Data to examine:

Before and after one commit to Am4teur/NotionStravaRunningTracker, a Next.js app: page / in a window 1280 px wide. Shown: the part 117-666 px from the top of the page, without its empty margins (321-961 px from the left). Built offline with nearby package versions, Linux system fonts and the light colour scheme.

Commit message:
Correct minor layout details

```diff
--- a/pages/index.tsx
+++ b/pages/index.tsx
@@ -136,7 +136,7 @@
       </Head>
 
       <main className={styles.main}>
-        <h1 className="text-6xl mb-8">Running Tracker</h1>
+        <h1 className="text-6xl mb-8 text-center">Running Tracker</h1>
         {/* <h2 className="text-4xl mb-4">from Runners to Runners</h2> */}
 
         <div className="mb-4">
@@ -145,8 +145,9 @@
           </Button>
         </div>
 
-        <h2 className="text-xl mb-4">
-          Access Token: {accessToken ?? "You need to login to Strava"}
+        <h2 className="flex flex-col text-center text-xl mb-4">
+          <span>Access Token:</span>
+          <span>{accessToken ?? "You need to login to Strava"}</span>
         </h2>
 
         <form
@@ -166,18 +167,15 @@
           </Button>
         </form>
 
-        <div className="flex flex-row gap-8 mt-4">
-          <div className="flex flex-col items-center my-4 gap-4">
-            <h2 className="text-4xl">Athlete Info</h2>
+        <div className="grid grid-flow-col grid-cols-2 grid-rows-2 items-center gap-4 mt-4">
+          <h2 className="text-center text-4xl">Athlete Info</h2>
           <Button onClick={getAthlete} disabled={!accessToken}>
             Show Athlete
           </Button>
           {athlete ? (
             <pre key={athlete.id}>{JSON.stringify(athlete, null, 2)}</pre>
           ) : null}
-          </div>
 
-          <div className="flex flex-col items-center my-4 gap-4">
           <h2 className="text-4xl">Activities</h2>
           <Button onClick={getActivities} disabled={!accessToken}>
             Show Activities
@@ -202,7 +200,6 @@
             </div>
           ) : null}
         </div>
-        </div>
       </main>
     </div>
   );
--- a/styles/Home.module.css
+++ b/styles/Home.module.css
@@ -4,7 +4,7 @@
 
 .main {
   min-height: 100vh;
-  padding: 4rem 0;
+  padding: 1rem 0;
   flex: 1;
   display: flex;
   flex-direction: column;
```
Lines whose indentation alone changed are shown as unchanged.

...

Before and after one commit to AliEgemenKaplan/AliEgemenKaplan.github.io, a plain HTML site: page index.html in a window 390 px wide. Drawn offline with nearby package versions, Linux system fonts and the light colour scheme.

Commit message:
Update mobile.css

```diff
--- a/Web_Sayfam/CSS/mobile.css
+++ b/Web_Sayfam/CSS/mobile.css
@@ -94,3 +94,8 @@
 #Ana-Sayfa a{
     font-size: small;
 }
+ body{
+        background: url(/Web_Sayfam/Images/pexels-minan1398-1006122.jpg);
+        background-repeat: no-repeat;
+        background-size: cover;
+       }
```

...

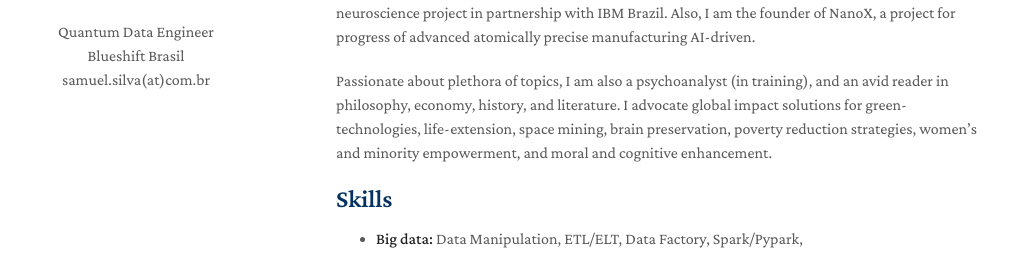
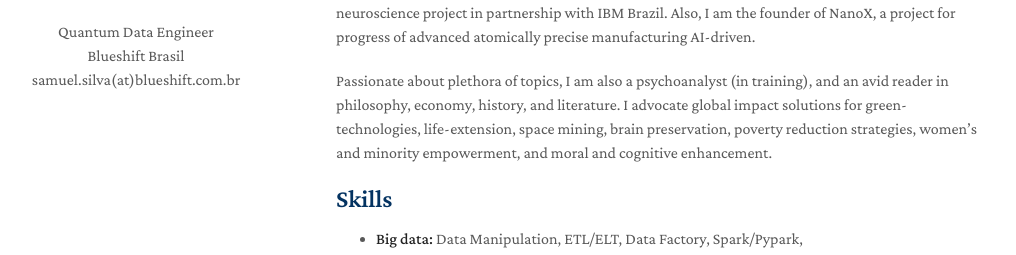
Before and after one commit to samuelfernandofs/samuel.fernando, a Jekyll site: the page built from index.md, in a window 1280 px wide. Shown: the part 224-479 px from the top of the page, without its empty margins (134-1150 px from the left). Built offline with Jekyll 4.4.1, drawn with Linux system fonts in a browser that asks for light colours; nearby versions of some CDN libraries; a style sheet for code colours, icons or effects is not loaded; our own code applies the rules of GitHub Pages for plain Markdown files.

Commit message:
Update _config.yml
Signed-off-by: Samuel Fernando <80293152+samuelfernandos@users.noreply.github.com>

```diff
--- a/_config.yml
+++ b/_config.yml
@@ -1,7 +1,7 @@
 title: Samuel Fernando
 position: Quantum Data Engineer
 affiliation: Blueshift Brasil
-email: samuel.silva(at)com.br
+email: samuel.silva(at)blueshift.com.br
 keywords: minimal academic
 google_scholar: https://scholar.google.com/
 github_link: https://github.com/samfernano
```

Task prompt: If a line in the data above holds the word "need", count it; give only the total.

Answer space: 2